A Walters Pilgrimage

In conjunction with Treasures of Heaven, the Walters will create a free self-guided tour entitled A Walters Pilgrimage. Based on the model of a medieval pilgrim’s journey from sacred site to sacred site, this tour will lead a visiting “pilgrim” through the galleries to discover works of art that engage with Treasures of Heaven themes. From Egyptian mummies to Asian pagodas, the selection of objects brings the wide ranging traditions of relic worship and reliquary decoration into focus.


This exhibition tour began in Cleveland where it ran from Oct. 17, 2010–Jan. 17, 2011. The exhibition will be on view at the Walters from Feb. 13–May 15, 2011, and then travel to the British Museum in London from June 23–Oct. 9, 2011.


A joint publication of the Walters Art Museum, the Cleveland Museum of Art and the British Museum, the 280-page illustrated catalogue accompanying the exhibition comprises ten essays and detailed catalogue entries covering 140 objects. The book was edited by Martina Bagnoli, Holger Klein, associate professor of art history and archaeology at Columbia University, Griffith Mann, chief curator at the Cleveland Museum of Art and James Robinson, curator of late medieval Europe at the British Museum, with contributions from leading experts in medieval art and religion. The hard cover edition, distributed in North America by Yale University Press, New Haven and London, is $65, and the soft cover edition (available at the venues and through the respective museum stores) is $39.95. A United Kingdom edition of the book will be published by the British Museum Press and the trade edition distributed outside of North America by Thames & Hudson.


Museum hours are 10 a.m.–5 p.m. Wednesday through Sunday.

The Walters Art Museum

The Walters Art Museum is located in downtown Baltimore’s historic Mount Vernon Cultural District at North Charles and Centre streets and is one of only a few museums worldwide to present a comprehensive history of art from the third millennium B.C. to the early 20th century. Collection highlights include Egyptian mummies, Renaissance suits of armor, Fabergé eggs, Art Nouveau jewelry and old master paintings. Among its thousands of treasures, the Walters holds the finest collection of ivories, jewelry, enamels and bronzes in America and a spectacular reserve of illuminated manuscripts and rare books. The Walters’ Egyptian, Greek and Roman, Byzantine, Ethiopian and western medieval art collections are among the best in the nation, as are the museum’s holdings of Renaissance and Asian art.
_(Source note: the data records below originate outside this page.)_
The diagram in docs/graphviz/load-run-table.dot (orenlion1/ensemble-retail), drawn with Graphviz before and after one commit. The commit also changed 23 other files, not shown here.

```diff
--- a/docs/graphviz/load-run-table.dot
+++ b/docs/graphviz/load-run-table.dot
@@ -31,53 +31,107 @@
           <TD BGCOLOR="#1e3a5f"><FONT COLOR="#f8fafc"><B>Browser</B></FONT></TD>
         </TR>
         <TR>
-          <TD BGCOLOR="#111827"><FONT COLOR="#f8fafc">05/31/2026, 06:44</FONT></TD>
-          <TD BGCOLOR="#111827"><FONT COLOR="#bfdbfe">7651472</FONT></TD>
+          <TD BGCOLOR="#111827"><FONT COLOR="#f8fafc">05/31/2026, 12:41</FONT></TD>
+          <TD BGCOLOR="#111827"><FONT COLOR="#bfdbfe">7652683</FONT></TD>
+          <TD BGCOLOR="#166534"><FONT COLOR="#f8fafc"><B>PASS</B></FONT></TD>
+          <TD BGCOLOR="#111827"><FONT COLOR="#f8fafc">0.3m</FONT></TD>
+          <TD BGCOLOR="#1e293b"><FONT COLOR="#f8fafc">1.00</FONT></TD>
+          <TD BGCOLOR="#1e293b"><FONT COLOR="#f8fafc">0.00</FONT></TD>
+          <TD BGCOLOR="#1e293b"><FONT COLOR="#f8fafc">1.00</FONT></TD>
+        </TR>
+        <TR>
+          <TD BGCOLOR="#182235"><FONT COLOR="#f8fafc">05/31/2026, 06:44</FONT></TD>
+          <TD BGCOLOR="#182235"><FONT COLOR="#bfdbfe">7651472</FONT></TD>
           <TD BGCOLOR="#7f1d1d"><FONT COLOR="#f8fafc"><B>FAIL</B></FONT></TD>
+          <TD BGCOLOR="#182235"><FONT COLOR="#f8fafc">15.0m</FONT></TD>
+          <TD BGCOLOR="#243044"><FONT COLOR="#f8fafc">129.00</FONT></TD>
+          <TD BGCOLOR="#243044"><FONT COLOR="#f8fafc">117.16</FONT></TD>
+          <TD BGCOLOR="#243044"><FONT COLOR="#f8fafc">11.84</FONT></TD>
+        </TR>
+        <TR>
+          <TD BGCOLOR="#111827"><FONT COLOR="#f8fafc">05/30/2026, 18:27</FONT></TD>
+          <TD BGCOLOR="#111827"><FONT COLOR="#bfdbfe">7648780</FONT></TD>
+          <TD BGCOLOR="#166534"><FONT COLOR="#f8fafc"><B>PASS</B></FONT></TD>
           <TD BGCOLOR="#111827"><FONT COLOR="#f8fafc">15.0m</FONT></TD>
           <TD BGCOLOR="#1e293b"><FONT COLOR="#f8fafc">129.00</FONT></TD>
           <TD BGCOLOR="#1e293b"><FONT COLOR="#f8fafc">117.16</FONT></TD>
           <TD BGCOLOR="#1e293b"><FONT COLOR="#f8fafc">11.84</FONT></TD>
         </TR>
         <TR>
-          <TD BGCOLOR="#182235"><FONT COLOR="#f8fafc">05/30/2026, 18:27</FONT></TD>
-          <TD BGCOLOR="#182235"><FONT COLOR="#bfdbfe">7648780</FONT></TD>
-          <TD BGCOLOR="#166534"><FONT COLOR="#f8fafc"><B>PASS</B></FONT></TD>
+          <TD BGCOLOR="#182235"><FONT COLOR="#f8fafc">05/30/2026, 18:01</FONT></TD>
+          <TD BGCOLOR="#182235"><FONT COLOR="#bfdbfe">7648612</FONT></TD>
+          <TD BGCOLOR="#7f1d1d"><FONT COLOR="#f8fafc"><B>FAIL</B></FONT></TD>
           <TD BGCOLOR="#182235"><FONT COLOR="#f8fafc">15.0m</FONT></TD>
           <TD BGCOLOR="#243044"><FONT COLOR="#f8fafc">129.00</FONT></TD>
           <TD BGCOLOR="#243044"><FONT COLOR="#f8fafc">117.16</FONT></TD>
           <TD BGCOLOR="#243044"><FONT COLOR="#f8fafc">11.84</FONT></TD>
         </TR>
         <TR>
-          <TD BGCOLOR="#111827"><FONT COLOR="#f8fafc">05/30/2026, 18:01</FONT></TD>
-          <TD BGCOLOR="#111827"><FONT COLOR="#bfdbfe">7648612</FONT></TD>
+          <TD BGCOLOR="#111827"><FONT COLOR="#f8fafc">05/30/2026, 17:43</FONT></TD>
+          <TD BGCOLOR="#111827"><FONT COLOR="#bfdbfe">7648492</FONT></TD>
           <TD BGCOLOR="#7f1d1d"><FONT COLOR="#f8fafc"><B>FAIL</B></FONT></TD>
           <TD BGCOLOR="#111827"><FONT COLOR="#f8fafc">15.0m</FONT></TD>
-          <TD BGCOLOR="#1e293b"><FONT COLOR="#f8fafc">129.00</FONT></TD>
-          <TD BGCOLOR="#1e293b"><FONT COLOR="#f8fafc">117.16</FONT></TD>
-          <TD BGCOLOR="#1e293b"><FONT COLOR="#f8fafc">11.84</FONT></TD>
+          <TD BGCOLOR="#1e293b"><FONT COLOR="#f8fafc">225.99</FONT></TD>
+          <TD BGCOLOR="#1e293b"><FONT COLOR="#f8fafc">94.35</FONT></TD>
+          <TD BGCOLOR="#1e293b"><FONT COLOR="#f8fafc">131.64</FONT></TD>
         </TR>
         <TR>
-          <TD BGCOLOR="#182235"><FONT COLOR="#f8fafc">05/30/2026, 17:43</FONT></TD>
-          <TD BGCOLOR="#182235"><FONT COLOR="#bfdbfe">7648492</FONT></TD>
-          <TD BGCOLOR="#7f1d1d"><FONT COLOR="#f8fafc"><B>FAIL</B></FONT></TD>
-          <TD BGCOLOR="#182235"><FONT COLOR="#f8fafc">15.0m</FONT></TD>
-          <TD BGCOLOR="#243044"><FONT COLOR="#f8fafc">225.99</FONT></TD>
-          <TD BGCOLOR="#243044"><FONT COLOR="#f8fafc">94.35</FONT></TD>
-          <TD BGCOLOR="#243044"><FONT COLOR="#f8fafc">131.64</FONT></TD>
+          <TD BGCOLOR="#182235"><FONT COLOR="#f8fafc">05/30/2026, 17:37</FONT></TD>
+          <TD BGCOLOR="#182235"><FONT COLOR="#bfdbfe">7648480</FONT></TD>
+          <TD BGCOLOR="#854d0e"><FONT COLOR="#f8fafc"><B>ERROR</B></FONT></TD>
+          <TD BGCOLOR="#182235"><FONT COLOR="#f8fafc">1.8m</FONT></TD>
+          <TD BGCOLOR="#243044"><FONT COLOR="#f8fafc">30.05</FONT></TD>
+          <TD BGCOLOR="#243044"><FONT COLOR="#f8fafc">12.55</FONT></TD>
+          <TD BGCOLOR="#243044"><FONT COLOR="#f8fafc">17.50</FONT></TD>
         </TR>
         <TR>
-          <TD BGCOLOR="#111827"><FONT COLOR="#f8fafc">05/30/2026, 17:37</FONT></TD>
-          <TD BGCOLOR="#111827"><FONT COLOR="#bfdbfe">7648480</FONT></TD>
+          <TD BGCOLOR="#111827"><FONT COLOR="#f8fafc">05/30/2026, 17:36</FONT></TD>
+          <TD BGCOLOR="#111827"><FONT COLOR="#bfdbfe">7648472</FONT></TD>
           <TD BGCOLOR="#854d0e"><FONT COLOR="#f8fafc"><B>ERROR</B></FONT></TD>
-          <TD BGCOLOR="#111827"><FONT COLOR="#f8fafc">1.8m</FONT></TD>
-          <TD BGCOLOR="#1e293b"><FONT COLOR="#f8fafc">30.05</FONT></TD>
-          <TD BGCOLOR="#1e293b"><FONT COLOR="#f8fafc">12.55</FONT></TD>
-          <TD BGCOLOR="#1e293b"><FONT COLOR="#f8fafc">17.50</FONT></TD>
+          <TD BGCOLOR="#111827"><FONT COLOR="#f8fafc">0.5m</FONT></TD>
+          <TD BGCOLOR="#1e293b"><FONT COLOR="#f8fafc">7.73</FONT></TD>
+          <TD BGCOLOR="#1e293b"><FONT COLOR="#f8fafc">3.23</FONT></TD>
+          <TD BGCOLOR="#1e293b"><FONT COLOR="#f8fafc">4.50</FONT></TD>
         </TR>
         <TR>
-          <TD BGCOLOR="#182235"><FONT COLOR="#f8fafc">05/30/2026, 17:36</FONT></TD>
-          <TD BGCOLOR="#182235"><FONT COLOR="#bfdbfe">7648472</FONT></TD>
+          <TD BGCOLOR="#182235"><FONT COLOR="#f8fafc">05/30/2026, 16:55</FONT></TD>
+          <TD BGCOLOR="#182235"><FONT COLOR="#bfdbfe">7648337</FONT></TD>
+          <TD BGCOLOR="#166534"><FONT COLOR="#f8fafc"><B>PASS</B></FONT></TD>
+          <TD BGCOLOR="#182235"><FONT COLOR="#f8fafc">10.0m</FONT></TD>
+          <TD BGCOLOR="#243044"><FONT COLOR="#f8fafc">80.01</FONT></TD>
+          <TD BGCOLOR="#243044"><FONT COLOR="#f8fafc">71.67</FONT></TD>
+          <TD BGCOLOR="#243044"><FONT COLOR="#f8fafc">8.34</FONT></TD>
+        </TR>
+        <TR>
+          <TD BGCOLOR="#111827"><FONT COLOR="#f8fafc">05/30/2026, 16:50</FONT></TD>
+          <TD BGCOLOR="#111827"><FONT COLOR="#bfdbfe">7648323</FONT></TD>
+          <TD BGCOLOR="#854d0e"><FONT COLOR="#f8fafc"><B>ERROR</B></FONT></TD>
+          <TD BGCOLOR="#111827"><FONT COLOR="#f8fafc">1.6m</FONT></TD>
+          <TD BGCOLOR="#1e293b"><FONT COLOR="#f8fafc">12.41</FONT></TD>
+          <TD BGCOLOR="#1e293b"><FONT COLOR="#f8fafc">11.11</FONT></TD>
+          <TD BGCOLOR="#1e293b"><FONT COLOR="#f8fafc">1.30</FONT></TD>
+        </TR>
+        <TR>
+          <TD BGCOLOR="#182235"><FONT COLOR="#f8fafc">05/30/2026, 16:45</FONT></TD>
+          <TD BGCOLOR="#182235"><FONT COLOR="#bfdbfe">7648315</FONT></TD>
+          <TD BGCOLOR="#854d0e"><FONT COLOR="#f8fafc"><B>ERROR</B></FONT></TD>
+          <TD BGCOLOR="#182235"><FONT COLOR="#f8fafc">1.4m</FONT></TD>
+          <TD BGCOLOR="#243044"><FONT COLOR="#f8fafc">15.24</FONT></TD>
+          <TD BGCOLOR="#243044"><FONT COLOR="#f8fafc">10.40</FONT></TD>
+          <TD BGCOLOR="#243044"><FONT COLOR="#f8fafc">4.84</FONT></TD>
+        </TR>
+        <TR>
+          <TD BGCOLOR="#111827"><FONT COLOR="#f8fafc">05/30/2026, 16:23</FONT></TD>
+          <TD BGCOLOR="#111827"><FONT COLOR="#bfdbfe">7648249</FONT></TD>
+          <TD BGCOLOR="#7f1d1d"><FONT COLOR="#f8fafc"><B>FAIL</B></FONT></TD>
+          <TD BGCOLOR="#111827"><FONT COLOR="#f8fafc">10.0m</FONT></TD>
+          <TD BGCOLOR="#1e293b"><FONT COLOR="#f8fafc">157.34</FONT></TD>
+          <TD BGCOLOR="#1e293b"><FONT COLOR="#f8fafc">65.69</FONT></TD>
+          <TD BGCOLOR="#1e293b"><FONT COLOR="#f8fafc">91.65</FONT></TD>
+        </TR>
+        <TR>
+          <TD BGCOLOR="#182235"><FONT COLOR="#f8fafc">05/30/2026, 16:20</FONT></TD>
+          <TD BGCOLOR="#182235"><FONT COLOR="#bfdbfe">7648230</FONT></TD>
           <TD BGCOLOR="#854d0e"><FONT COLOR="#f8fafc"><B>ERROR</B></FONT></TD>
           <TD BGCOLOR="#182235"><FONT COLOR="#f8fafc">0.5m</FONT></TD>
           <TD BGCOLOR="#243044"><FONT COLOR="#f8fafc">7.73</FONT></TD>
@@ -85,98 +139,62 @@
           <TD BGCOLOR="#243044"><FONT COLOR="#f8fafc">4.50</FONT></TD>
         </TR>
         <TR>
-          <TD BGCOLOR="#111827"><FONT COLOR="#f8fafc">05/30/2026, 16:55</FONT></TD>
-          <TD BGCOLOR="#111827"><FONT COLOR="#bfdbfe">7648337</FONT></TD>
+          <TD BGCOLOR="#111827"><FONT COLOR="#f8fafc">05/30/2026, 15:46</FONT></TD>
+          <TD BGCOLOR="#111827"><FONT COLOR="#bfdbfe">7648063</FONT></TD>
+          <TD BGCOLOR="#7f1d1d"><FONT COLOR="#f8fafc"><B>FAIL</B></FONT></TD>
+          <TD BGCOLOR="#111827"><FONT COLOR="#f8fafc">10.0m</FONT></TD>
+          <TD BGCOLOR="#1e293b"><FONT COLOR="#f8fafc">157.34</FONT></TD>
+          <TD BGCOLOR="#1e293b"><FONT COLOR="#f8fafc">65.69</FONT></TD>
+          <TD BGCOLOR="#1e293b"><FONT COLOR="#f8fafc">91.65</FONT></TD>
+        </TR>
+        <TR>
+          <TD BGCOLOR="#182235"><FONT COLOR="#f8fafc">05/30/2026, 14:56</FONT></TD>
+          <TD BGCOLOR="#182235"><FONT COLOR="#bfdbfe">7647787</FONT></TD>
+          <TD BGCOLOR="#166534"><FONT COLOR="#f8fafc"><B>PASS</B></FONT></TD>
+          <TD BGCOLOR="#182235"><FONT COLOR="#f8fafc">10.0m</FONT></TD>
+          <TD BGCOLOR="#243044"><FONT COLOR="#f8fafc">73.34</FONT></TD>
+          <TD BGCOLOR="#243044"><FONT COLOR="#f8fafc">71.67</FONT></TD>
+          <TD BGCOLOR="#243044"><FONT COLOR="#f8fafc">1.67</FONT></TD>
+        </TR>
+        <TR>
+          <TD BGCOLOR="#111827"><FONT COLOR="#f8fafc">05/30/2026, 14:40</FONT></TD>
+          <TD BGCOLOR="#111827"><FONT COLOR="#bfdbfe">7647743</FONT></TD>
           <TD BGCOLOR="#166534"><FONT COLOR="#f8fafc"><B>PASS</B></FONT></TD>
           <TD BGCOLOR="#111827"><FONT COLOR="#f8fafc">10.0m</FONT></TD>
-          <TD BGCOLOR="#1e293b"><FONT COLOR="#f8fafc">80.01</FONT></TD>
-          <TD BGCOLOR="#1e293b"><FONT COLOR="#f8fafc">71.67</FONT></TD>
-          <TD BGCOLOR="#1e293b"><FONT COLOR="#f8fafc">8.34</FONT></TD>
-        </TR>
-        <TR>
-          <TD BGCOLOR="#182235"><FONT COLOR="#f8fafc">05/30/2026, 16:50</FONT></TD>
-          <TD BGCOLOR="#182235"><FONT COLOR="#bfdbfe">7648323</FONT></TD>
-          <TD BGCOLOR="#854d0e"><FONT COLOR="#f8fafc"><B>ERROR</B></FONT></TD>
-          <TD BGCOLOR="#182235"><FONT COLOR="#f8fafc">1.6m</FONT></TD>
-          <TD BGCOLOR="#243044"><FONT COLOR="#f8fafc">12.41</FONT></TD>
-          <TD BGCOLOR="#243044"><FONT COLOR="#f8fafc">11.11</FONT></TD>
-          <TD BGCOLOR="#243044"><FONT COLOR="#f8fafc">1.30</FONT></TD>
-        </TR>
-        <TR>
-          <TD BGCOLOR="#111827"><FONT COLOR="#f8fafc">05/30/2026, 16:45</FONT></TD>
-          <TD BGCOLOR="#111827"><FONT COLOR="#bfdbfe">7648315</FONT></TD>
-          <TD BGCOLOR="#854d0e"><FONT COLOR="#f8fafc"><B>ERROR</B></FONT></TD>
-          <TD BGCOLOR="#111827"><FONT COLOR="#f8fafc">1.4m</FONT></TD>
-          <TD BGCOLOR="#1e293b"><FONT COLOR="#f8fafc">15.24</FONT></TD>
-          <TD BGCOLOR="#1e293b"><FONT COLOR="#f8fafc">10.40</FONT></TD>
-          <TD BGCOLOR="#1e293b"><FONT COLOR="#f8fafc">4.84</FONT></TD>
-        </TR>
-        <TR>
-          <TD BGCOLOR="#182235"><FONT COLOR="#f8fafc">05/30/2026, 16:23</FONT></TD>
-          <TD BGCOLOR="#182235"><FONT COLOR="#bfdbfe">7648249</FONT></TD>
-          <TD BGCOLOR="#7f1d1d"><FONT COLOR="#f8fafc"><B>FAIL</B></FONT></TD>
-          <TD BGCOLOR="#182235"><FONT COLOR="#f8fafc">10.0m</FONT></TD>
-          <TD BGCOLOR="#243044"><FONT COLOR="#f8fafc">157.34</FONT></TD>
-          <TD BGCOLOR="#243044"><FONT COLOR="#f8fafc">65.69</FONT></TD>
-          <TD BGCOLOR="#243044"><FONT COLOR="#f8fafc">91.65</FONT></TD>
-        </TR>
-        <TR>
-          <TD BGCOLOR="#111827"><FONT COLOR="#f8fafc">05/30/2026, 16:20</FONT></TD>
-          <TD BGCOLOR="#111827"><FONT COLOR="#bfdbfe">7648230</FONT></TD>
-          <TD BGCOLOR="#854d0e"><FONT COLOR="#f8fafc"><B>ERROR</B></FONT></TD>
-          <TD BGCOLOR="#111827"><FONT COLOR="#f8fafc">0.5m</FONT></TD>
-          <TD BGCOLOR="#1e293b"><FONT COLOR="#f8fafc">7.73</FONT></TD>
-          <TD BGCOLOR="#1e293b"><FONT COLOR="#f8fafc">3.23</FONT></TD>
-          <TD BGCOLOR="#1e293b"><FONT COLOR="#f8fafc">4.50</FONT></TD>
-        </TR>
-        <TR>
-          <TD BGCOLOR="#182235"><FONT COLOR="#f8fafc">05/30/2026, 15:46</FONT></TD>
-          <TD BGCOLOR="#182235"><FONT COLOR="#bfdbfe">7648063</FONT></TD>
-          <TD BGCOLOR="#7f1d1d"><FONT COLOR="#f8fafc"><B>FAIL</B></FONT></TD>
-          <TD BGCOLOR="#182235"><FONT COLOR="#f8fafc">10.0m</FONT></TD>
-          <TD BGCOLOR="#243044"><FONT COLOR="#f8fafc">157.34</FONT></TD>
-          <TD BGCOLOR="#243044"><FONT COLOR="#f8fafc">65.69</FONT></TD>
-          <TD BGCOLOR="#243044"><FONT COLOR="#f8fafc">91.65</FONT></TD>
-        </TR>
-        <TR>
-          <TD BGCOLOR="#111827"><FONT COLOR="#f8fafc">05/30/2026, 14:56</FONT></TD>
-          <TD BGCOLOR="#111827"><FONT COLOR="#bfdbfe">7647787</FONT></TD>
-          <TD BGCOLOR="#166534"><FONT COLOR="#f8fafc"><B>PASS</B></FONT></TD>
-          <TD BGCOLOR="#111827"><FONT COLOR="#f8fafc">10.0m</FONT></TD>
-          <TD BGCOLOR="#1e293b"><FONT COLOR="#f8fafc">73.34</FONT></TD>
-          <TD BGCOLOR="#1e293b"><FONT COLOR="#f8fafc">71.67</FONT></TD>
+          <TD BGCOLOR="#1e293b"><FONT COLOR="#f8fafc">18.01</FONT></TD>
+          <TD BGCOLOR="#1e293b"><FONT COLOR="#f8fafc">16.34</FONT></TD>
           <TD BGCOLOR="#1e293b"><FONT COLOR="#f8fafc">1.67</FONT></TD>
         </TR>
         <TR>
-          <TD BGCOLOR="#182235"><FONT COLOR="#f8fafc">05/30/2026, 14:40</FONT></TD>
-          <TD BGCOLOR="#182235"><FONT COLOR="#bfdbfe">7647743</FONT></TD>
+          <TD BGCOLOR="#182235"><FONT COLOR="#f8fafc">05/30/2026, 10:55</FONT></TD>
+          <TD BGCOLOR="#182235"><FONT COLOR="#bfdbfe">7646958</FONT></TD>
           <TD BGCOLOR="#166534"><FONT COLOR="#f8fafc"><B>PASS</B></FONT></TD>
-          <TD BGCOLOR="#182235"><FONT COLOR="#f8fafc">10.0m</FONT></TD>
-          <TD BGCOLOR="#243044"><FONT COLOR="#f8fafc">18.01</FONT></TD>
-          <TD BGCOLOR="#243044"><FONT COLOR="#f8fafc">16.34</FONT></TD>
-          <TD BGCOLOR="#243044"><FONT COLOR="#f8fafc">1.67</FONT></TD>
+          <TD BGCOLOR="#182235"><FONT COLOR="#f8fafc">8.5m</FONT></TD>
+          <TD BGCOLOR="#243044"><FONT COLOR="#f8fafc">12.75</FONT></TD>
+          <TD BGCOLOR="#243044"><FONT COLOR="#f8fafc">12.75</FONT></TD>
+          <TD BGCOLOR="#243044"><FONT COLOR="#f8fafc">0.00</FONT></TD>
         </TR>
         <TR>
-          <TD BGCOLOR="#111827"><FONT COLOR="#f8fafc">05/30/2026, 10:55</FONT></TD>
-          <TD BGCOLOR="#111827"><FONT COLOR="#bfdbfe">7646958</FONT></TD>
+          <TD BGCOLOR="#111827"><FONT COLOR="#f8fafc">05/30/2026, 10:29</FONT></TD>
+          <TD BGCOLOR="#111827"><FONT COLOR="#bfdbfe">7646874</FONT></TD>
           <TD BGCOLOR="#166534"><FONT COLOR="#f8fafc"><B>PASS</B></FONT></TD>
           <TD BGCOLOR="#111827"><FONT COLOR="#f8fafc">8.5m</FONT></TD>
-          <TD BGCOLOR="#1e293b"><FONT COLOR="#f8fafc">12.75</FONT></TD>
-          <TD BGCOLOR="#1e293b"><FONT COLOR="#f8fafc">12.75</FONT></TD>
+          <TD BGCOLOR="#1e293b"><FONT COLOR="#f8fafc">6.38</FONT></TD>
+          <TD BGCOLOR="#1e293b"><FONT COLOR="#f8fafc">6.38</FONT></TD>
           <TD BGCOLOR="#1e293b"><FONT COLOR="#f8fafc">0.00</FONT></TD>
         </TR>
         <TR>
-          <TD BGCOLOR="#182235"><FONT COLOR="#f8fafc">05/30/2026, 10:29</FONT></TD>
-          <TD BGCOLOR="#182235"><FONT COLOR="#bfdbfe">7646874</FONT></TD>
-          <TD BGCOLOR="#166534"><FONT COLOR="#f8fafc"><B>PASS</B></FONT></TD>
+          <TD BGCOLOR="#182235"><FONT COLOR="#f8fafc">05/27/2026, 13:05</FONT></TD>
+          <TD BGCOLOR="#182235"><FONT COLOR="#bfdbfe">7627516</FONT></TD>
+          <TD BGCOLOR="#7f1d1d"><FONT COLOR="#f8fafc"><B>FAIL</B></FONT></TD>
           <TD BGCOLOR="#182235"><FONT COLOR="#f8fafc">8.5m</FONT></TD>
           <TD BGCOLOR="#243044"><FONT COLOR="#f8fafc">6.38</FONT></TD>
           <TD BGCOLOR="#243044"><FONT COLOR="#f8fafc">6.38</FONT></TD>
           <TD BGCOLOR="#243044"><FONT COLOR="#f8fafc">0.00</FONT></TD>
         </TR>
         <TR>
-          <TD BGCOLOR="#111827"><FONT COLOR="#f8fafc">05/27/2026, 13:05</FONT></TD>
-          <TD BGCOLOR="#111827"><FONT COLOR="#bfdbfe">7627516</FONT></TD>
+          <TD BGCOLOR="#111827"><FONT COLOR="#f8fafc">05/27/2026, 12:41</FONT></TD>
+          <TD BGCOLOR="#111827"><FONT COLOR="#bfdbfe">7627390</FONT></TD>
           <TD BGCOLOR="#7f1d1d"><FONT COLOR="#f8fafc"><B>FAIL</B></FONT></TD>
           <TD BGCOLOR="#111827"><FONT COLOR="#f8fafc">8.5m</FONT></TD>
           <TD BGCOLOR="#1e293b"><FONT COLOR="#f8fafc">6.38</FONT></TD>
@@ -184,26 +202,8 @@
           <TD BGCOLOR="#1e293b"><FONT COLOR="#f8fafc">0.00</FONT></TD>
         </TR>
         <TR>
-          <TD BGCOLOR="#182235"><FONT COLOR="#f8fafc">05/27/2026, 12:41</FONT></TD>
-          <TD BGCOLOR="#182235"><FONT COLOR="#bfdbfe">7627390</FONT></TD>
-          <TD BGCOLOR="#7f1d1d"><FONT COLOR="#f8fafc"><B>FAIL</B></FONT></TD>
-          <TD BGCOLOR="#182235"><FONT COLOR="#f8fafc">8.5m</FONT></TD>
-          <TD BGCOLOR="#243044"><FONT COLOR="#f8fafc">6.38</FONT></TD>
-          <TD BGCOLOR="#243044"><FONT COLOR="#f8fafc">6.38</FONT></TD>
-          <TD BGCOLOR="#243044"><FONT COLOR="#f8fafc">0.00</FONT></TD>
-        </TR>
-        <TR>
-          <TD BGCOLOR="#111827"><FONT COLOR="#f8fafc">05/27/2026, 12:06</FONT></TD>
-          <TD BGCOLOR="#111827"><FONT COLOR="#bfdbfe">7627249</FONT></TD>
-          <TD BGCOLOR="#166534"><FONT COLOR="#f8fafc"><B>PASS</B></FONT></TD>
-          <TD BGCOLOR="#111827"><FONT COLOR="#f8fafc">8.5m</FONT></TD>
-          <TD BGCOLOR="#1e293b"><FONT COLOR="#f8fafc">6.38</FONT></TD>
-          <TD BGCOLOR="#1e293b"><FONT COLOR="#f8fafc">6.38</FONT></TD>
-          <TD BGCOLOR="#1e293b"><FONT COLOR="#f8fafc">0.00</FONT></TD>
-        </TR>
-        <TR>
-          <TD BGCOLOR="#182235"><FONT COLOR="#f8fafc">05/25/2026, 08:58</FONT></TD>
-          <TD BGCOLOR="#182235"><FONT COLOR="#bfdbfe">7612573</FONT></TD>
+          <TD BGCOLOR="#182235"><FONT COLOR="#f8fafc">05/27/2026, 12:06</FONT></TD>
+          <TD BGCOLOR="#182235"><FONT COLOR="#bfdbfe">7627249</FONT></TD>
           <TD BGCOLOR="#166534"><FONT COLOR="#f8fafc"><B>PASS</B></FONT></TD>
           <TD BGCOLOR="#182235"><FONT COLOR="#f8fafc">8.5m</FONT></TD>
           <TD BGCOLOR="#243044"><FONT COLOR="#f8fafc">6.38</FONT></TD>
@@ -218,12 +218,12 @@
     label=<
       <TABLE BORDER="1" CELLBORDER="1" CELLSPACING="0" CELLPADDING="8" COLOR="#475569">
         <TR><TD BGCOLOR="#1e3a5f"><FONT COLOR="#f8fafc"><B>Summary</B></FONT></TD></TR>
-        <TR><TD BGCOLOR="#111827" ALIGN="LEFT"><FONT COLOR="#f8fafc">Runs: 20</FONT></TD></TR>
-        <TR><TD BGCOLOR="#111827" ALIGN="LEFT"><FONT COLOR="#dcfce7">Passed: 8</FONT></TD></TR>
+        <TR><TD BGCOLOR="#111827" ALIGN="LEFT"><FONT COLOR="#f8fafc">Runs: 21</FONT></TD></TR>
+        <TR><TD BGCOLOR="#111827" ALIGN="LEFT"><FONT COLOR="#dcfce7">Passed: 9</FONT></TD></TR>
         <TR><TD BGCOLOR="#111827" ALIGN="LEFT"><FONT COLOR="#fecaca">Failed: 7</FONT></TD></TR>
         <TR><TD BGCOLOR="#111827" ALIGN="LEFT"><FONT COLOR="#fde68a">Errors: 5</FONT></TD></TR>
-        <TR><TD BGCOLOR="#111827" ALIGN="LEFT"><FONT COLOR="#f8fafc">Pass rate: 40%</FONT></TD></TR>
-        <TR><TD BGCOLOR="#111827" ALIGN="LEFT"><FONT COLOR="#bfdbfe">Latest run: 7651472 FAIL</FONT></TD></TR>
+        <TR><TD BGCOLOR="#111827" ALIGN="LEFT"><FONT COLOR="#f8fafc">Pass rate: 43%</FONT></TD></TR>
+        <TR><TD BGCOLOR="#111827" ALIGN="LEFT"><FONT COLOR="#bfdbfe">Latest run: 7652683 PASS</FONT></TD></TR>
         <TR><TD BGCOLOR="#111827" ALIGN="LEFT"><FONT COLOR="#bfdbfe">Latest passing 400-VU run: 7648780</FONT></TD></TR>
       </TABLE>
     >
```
Every major trend in French painting during the 19th century is represented by one or more works in the Walters’ collection.